The epidermal growth factor receptor (EGFR) is frequently expressed in triple-negative breast cancer (TNBC) and is a marker of poor prognosis in this patient population. Because activating mutations in this kinase are very rare events in breast cancer, we screened breast tumor gene expression profiles to examine the distribution of EGFR ligand expression. Of the six known EGFR ligands, transforming growth factor alpha (TGFα) was expressed more highly in triple-negative breast tumors than in tumors of other subtypes. TGFα is synthesized as a transmembrane precursor requiring tumor necrosis factor alpha converting enzyme (TACE)/ADAM17-dependent proteolytic release to activate its receptor. In our study, we show that an inhibitor of this proteolytic release blocks invasion, migration and colony formation by several TNBC cell lines. Each of the effects of the drug was reversed upon expression of a soluble TGFα mutant that does not require TACE activity, implicating this growth factor as a key metalloproteinase substrate for these phenotypes. Together, these data demonstrate that TACE-dependent TGFα shedding is a key process driving EGFR activation and subsequent proliferation and invasion in TNBC cell lines.
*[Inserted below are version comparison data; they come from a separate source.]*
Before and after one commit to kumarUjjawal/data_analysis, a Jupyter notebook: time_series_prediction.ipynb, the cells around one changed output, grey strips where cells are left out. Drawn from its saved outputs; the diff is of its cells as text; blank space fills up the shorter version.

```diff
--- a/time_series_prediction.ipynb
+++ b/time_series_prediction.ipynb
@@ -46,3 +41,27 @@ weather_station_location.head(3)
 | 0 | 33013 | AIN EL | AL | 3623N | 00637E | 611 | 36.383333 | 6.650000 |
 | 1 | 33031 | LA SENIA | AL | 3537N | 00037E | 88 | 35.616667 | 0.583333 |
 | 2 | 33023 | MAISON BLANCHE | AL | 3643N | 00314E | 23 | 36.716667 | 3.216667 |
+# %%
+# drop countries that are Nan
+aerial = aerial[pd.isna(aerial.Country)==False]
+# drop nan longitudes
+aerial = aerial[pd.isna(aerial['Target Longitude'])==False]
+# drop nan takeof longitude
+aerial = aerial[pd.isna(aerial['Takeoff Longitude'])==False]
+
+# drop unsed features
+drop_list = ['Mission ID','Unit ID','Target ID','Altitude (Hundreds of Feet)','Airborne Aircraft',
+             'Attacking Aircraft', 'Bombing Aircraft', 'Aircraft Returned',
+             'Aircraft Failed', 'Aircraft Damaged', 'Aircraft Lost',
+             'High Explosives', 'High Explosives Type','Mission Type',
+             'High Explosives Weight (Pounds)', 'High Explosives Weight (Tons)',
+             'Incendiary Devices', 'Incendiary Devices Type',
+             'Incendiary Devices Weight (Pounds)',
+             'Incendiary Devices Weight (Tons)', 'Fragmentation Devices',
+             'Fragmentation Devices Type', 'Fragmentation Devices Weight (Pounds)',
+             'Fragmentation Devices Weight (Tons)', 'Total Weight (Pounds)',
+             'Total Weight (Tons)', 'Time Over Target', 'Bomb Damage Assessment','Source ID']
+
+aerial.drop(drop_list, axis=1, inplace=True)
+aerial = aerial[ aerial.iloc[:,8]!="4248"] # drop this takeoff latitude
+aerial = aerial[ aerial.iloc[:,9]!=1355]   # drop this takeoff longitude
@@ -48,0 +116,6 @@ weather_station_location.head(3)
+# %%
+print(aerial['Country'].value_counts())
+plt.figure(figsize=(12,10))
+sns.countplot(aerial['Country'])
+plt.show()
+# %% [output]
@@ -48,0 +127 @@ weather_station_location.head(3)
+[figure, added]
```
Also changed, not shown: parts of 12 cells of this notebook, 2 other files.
- epidermal growth factor receptor
- transforming growth factor alpha
- triple-negative breast cancer
ASJC Scopus subject areas
- Cancer Research